Sherry: What is the appeal of heads, of “parts”?

Ellen: I see them as art objects in and of themselves. No special significance.

Sherry: Well, dang! I was holding out for a long, convulted discussion! Of the many stories and novels you’ve read, do you recall any where the treatment of dolls was especially provocative, unusual or fun?

Ellen: Oh sure. There are lots of doll stories—in fact I’m hoping to edit a doll horror anthology at some point. Ramsey Campbell has written some doll stories: “Magic” by William Goldman, about a ventriloquist and his dummy. Richard Matheson’s story “Fetish,” about a fetish doll that comes to life with murderous consequences (made into a section of a movie as part of the Trilogy of Terror years ago).

Sherry: Why do you think some people are attracted to dolls, and others afraid of them?

Ellen: No idea. It’s never occurred to me that people are afraid of dolls. There are some very creepy baby dolls made to look as close to real babies as possible. I guess I find that kind of disturbing. Clowns now… I’m not afraid of them but I loathe them.

Sherry: What is it with you and dolls, do you think?

Ellen: No idea. I don’t think it’s dolls per se at all. A friend said that almost everything in my apartment has a face…he may be right. I mean not everything, but I do have a lot of critters (not just human dolls) with faces. I’ve got animal critters (the lovely chicken lady, the bunny sculpture on my wall, several other weird animal sculptures by my friend Richard). See here and here.
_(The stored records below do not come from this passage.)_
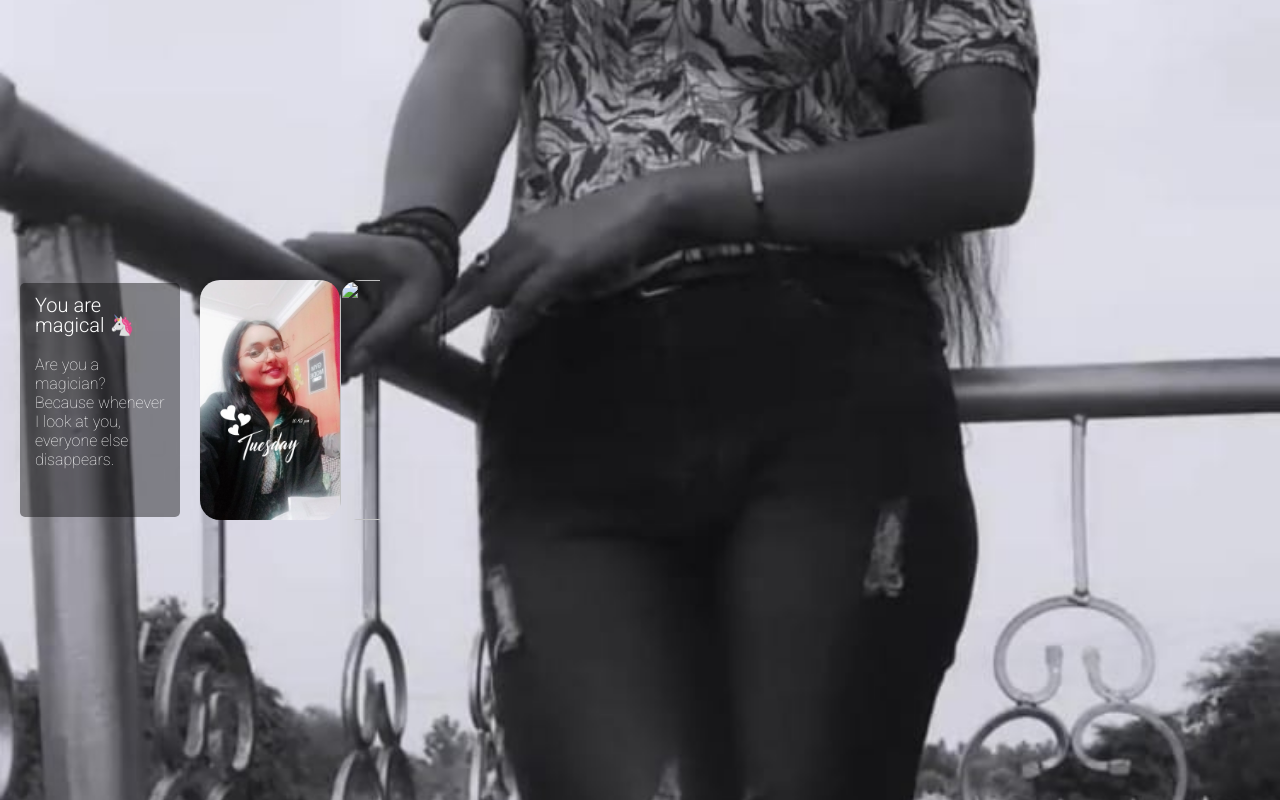
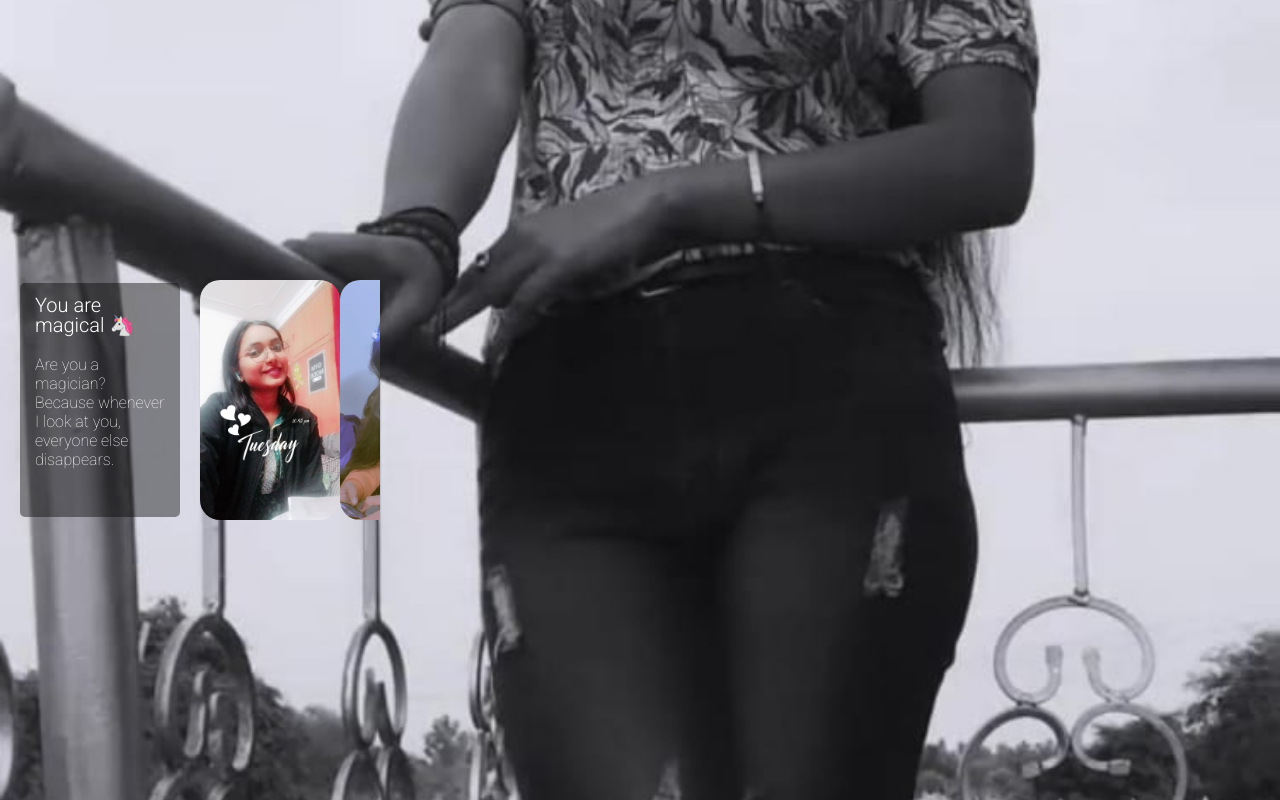
Before and after one commit to avnash-Kumar/not-a-simple-slider, a plain HTML site: page index.html in a window 1280 px wide. Drawn offline with nearby package versions, Linux system fonts and the light colour scheme; the site is published under a folder, as on GitHub Pages, so addresses that start at the root find nothing.

Commit message:
fix second img not found

```diff
--- a/index.html
+++ b/index.html
@@ -35,7 +35,7 @@
                         </div>
                         <div class="slide-wrapper">
                             <div class="slide slide2"><img class="slide-image"
-                                    src="/assets/m2.jpeg" /></div>
+                                    src="./assets/m2.jpeg" /></div>
                         </div>
                         <div class="slide-wrapper">
                             <div class="slide slide3"><img class="slide-image"
--- a/script.js
+++ b/script.js
@@ -76,7 +76,6 @@ if (navigator.msMaxTouchPoints) {
             });
 
         },
-        //   console.log('event',event.touches[0].clientX)
 
         start: function (event) {
 
@@ -119,7 +118,6 @@ if (navigator.msMaxTouchPoints) {
                 }
             }
 
-            console.log('index',this.index);
             this.el.holder.classList.add("animate");
             this.el.holder.style.transform = `translate3d(-${this.index * this.slideWidth}px,0,0)`;
             this.el.imgSlide.classList.add("animate");
@@ -139,7 +137,6 @@ if (navigator.msMaxTouchPoints) {
 
             //
 
-            // console.log('this.slides', this.slides, this.index)
             // this.slides[lastIndex].style.transition = "transform 1s ease;"
             slider.animateTextBox();
             slider.animateBgImg();
```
And some gorgeous animal masks by his wife, my friend Mikey.

I also have a life mask of Howard Waldrop that I won in a charity auction many years ago, plus this wonderful bronze dodo by Clee Richerson, who also cast the Shrike for Dan Simmons.

But I don’t feel threatened by any of these things—maybe comforted?

Sherry: Yeah, I think I can see why. Finally, why do you think dolls have such enduring appeal? Is there some deep significance to doll collecting?

Ellen: I don’t think I’m your usual doll collector—I’m not into pretty dolls, just interesting ones. I just enjoy weird stuff.